Tuesday, May 25, 2021

Why you don't want to be one of the world's greatest investors


There's been a disturbing trend where authors interview extremely wealthy and successful people for generic self-help advice. These books sell very well because, in our modern society, it is difficult to disagree with wealthy people. 

Wealthy folks are more confident and they can back up everything they say with money. But that being said,  I'm not so willing to concede a point to someone who is wealthier than me. In fact, I would say that I derive meaning from my intensive wealth generation so that I don't have to kowtow to a wealthier guy. One approach is to become one of the 1%, then 99% of folks around you can't browbeat you because they are wealthier than you.

All this being said, Richer, Wiser, Happier by William Green is, when reading deeply, a fairly subversive piece of work. 

On the surface, it does its job deconstructing the successful traits of wealthy people by simplifying their thought processes for the layman reader. For example, Mohnish Pabrai is all about cloning other successful investors, and he does it so well that he can be construed as a fairly original guy. Charlie Munger is all about inversion and avoiding bad investments rather than looking for good ones. I guarantee that a reader of this blog will love this book.

If you read this as self-help fare, however, I think you will miss out on the real value of this book. 

Putting all the great investors together, there are very uncomfortable truths about becoming a great investor. 

Great investors are lonely. Almost all of them have troubles relating to others. To a much lesser extent, this resonated well with my own childhood experiences. I was an only child, I can't relate to others so I spend time on my books and role-playing. My secondary school classmates would create football league tables to compare school grades and they told me openly that I can't join their league unless I used only my Chinese grades. ( BTW, I'm not bitter, I was extremely flattered in those days )

Introversion allows a person to develop their thoughts in seclusion and this allows all great investors to take contrarian bets and do something different from other people. I tested a borderline extrovert, but my students in all my 20 batches have never tested extrovert in the history of my ERM program. I was forced into a world made up of my own involving a lot of mental models and D&D because I went to secondary school where I just could not make a lot of close friends. ( But it got better in NJC and NUS )

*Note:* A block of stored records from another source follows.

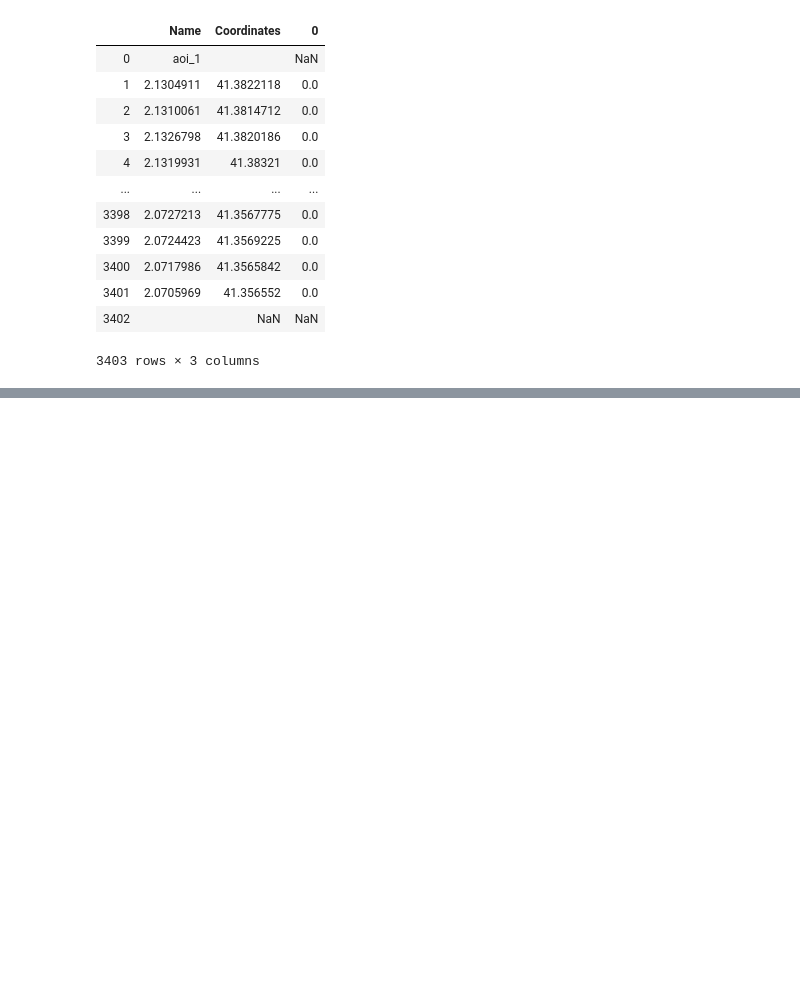
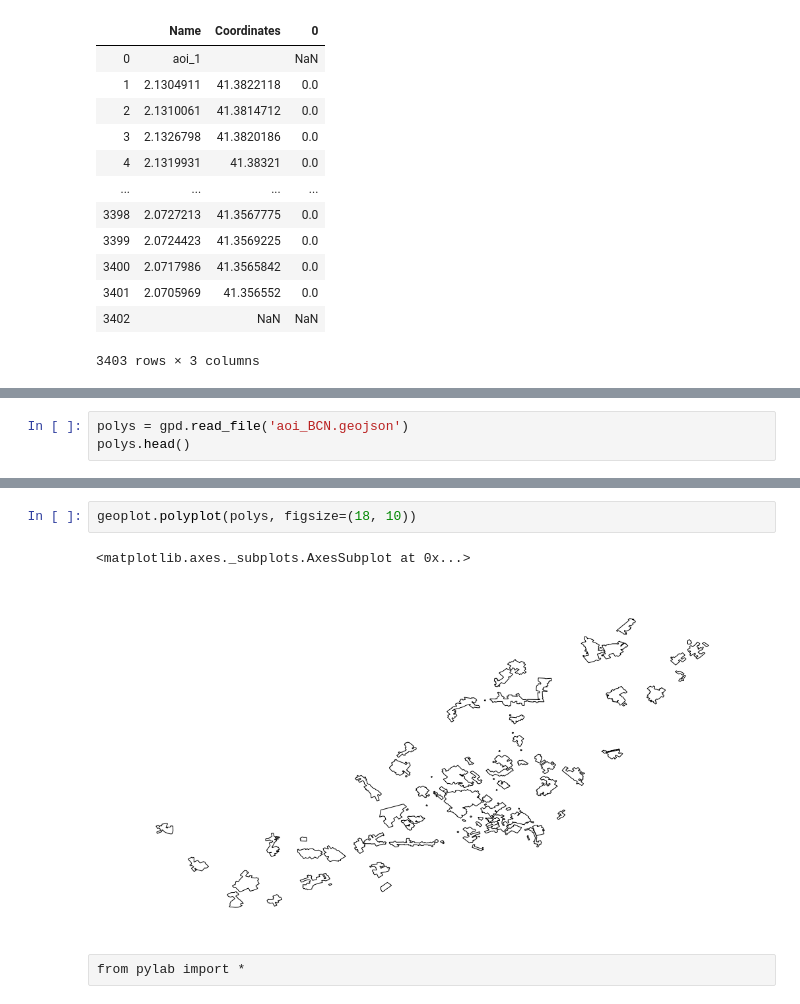
Before and after one commit to AlanItzep/Gmps_E, a Jupyter notebook: google_Maps_Eixos.ipynb, the cells around one changed output, grey strips where cells are left out. Cells and saved outputs as stored; diff of their text form; blank space fills up the shorter version.

```diff
--- a/google_Maps_Eixos.ipynb
+++ b/google_Maps_Eixos.ipynb
@@ -169,0 +463,3 @@ dtype: object
+# %%
+polys = gpd.read_file('aoi_BCN.geojson')
+polys.head()
@@ -169,0 +473,7 @@ dtype: object
+# %%
+geoplot.polyplot(polys, figsize=(18, 10))
+# %% [output]
+<matplotlib.axes._subplots.AxesSubplot at 0x...>
+[figure, added]
+# %% [raw]
+from pylab import *
```
Also changed, not shown: parts of 67 cells of this notebook, 16 other files.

My latest Batch 20 is dominated by INTJs - a trait most conducive to FIRE.

The second thing that really jumps out is just how bad the best investors are at having families. 

Divorce is a constant theme around these investors with Warren Buffett as an exception. But Warren moved out of his house to live with his girlfriend while keeping relations friendly with his wife. I suspect you need to be really disagreeable to stick your guns in investing. This also makes you more competitive and want to win with stronger fund performance. A final hint to see how disagreeable a tribe is to count the number of law degrees in that tribe. If you self-select to study law, you definitely fall into the top quartile on disagreeableness. 

Therefore, it's not unreasonable to conclude that the greatest investors have extremely low EQ. There are really credible urban legends of Charlie Munger, the Abominable No Man, dissing his fans when he's in a bad mood in the book which is really fun to read. 

My final point is that ultimately this book is a great read not because of the surly investors featured, but by the author himself who is a very skilful writer. The author is a journalist who takes liberties peppering the book with ideas from philosophy to make the book accessible to the layman reader. 

You can review this blog article again after reading the book to see whether you agree with me.


  1. A recent interview with the author on this book & also reveals what he personally puts his & his family's cash in. Also has a titbit at the start of the podcast about a Credit Suisse report about a little-focused factor that has outperformed over decades.

    May 6 2021 interview with William Green

    Suggest you use your fav player & listen at 2X speed.

    1. Thanks. Looks like I will have to back-test the family factor for Singapore stocks one day !

  2. I have read the book before your post. I feel that this book is investment book of 2021. Seasoned investor may appreciate the book more.

    The book mentioned some commonalities shared by the great investors such as rational, emotionally less affected by losses etc. On 'having troubles relating to others', I feel that it is partly that they find it not worth the trouble doing so.

    My biggest takeaway from the book is probably that each investor (mentioned in the book) has their investing style (or lifestyle) fitted to their own personality.

    "you need to be really disagreeable to stick your guns in investing." --> Don't agree with this. It is more like you need to be able to think independently and have conviction in your ideas regardless how the market thinks.

  3. You are never going to think independently if people keep shoving ILPs and endowments into your face and you try to hard to be a people pleaser. I rank my disagreeableness one of my most important virtues because I can tell FAs to fuck off !